A previous request for the project included townhomes and would have had a total of 205 units, but developers said at a previous meeting they had dropped that part of the plan.

The development is also planned to include neighborhood amenities including 28.3 acres of open space, walking trails and a sidewalk network.

The site will be accessible from two points on Pilgrim Road.

Ledbetter, who voted in opposition, said she had only originally voted to annex the property to allow the owner to build a barn and felt the project was too dense and would increase traffic on Pilgrim Road.

“I wish we’d never annexed it, and I certainly don’t want this high-density zoning,” Ledbetter said. “I don’t want the city of Cumming to become like Gwinnett County where there’s little houses crammed everywhere. To say this is affordable housing is untrue. When you charge $300,000 and $400,000 for a townhome, that is not affordable.”

Councilman Christopher Light contended that there were no townhomes and the property met the city’s density standards.

During the previous public hearing, neighbors opposed to the project raised issues with the placement of a sign with information on the zoning, which several speakers said was hard to see from Pilgrim Road and had concerns for the density of the project.

“I’ve been there 22 years,” said TJ Kemp, who lives in the nearby Emerald Springs neighborhood. “[My home] is my biggest investment.
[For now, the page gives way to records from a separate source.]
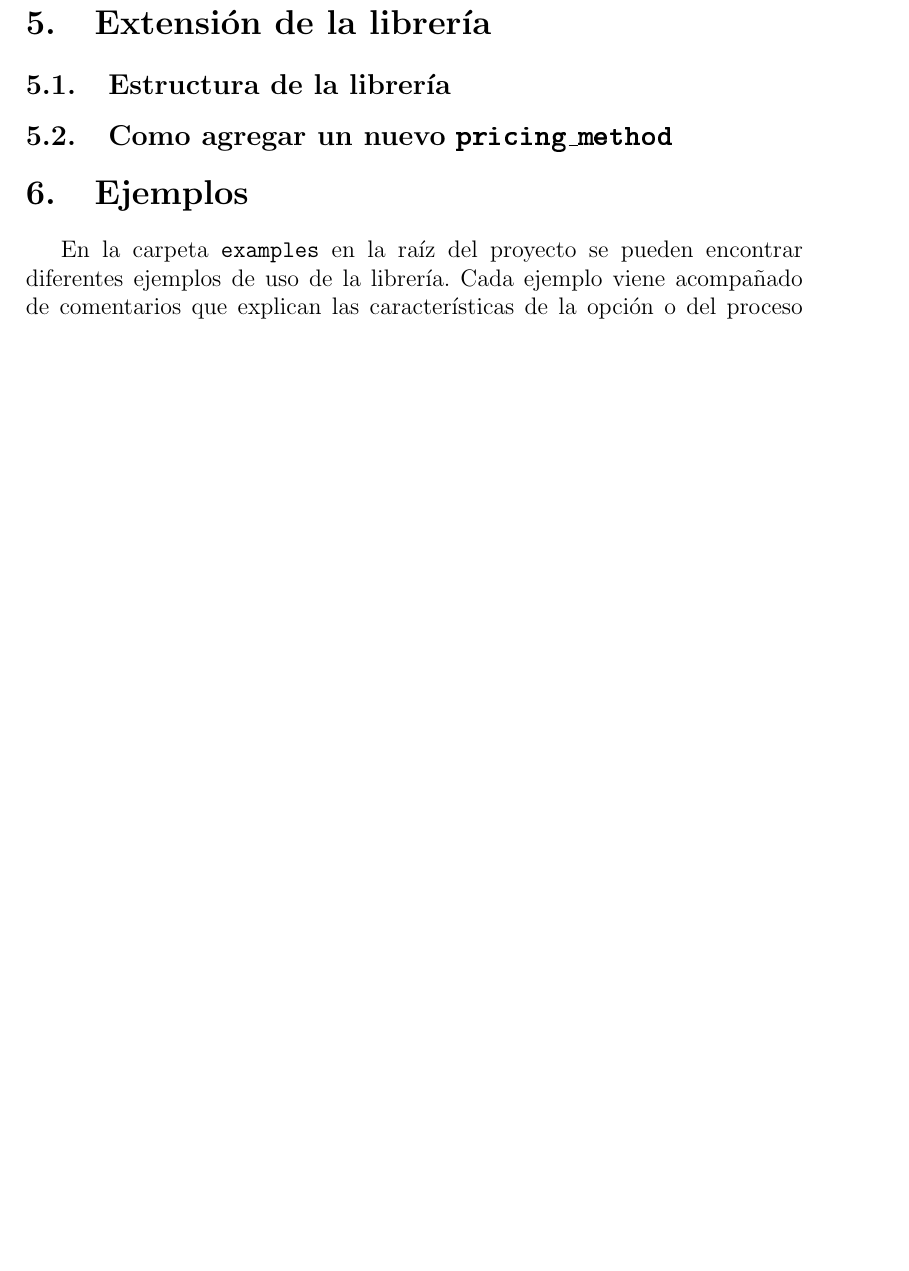
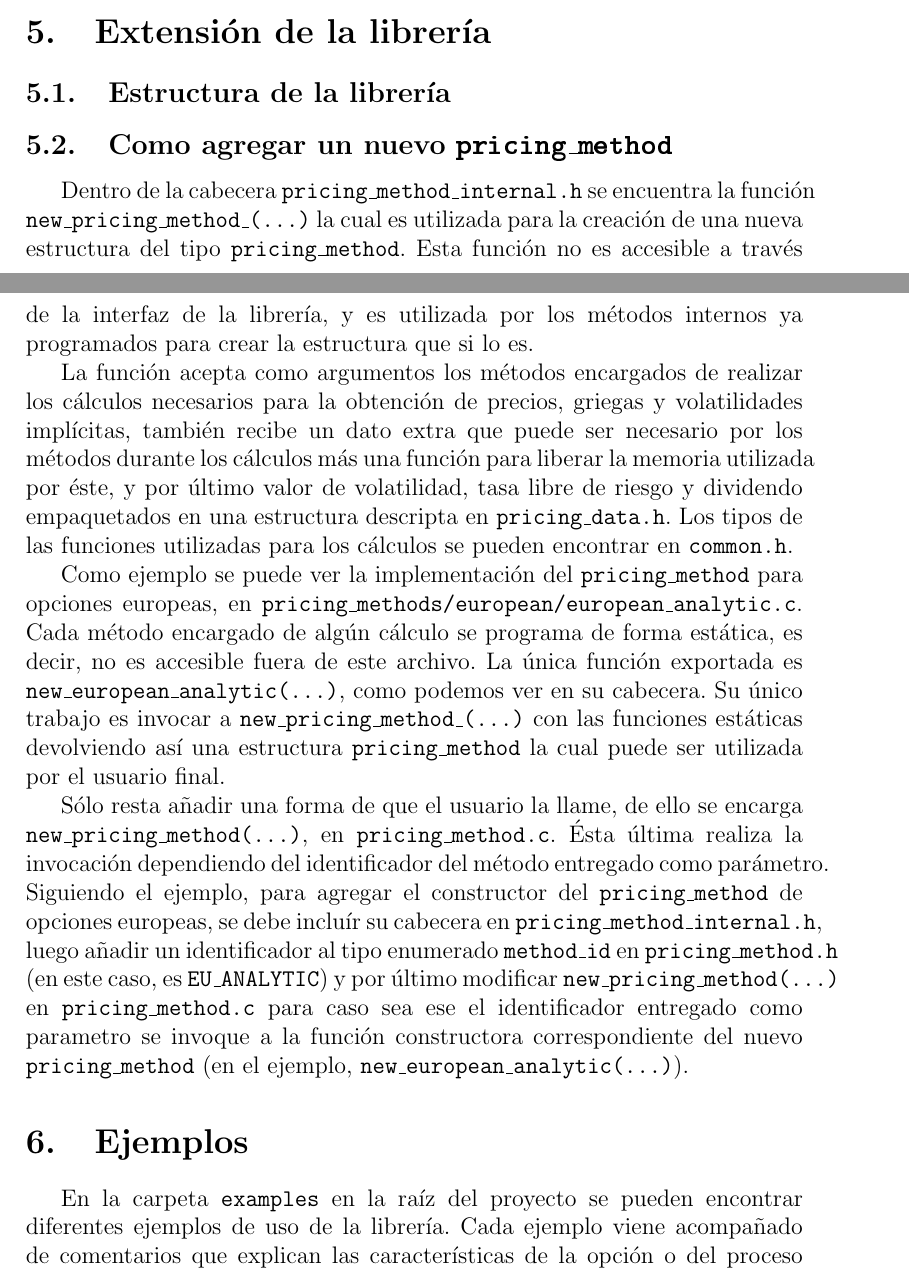
Before and after one commit to jgalat/libop-doc, a LaTeX document (manual.tex): part of page 17 of 17 before the commit and two parts of pages 16 and 17 of 17 after it, the two joined at a grey line, cut so that both start at the same text, the shorter picture padded with empty space. Compiled offline with pdfLaTeX.

Commit message:
How to add new pm

```diff
--- a/manual.tex
+++ b/manual.tex
@@ -639,7 +639,37 @@
 
 \section{Extensión de la librería}
 	\subsection{Estructura de la librería}
+
 	\subsection{Como agregar un nuevo \texttt{pricing\_method}}
+		Dentro de la cabecera \texttt{pricing\_method\_internal.h} se encuentra
+		la función \texttt{new\_pricing\_method\_(...)} la cual es utilizada
+		para la creación de una nueva estructura del tipo \texttt{pricing\_method}.
+		Esta función no es accesible a través de la interfaz de la librería, y es utilizada
+		por los métodos internos ya programados para crear la estructura que si lo es.
+
+		La función acepta como argumentos los métodos encargados de realizar los cálculos
+		necesarios para la obtención de precios, griegas y volatilidades implícitas, también recibe un dato
+		extra que puede ser necesario por los métodos durante los cálculos más una función para liberar
+		la memoria utilizada por éste, y por último valor de volatilidad, tasa libre de riesgo y dividendo
+		empaquetados en una estructura descripta en \texttt{pricing\_data.h}. Los tipos de las funciones
+		utilizadas para los cálculos se pueden encontrar en \texttt{common.h}.
+
+		Como ejemplo se puede ver la implementación del \texttt{pricing\_method} para opciones europeas,
+		en \texttt{pricing\_methods/european/european\_analytic.c}. Cada método encargado de algún cálculo
+		se programa de forma estática, es decir, no es accesible fuera de este archivo. La única
+		función exportada es \texttt{new\_european\_analytic(...)}, como podemos ver en su cabecera.
+		Su único trabajo es invocar a \texttt{new\_pricing\_method\_(...)} con las funciones estáticas
+		devolviendo así una estructura \texttt{pricing\_method} la cual puede ser utilizada por el usuario final.
+
+		Sólo resta añadir una forma de que el usuario la llame, de ello se encarga \texttt{new\_pricing\_method(...)},
+		en \texttt{pricing\_method.c}. Ésta última realiza la invocación dependiendo del identificador del método
+		entregado como parámetro. Siguiendo el ejemplo, para agregar el constructor del \texttt{pricing\_method} de
+		opciones europeas, se debe incluír su cabecera en \texttt{pricing\_method\_internal.h}, luego
+		añadir un identificador al tipo enumerado \texttt{method\_id} en \texttt{pricing\_method.h} (en este caso,
+		es \texttt{EU\_ANALYTIC}) y por último modificar \texttt{new\_pricing\_method(...)}
+		en \texttt{pricing\_method.c} para caso sea ese el identificador entregado como parametro se invoque a
+		la función constructora correspondiente del nuevo \texttt{pricing\_method} (en el ejemplo,
+		\texttt{new\_european\_analytic(...)}).
 
 \section{Ejemplos}
 	En la carpeta \texttt{examples} en la raíz del proyecto se pueden encontrar diferentes ejemplos
```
I don’t have anything bigger, and the fact that there is going to be 2.5 houses that butt up against my backyard, and my backyard is … not that big, there are just simply too many houses in that subdivision.

“We know a subdivision is going in, but that is almost absurd on what you’re doing to that property and what is being proposed [and] what’s going to happen to the rest of the real estate around there.”

At that time, developer David Hole said he understood neighbors’ concerns with the project but said he was against postponing a decision because the project had already been delayed and was nearing the end of his contract.

“I understand, I just hate to be the one punished for the sign being in the wrong spot,” he said. “As far as I can think, the buffering is the only thing I can do between me and them. I am doing everything I possibly can to put the trees in so nobody’s looking at the back of each other.”

At the public hearing, before council members voted to postpone the decision, Ledbetter made a motion to deny the zoning but did not receive a second.

The land became part of the city in 2019 as part of a total of 113.5 acres, which included the Sawnee View Memorial Gardens cemetery, that was annexed from Forsyth County.

After being annexed the property was rezoned to the city's annexed property (AP) district.

The AP zoning means a property must have the same standards as the county zoning but must be rezoned to a new city designation within 18 months.

Under state law, newly-annexed properties into the city are required to have a similar zoning to the one it had in the county for at least a year.

The property was rezoned again in January to R-1, which Cumming Mayor Troy Brumbalow said at the time was the “most comparable thing” to the previous county zoning.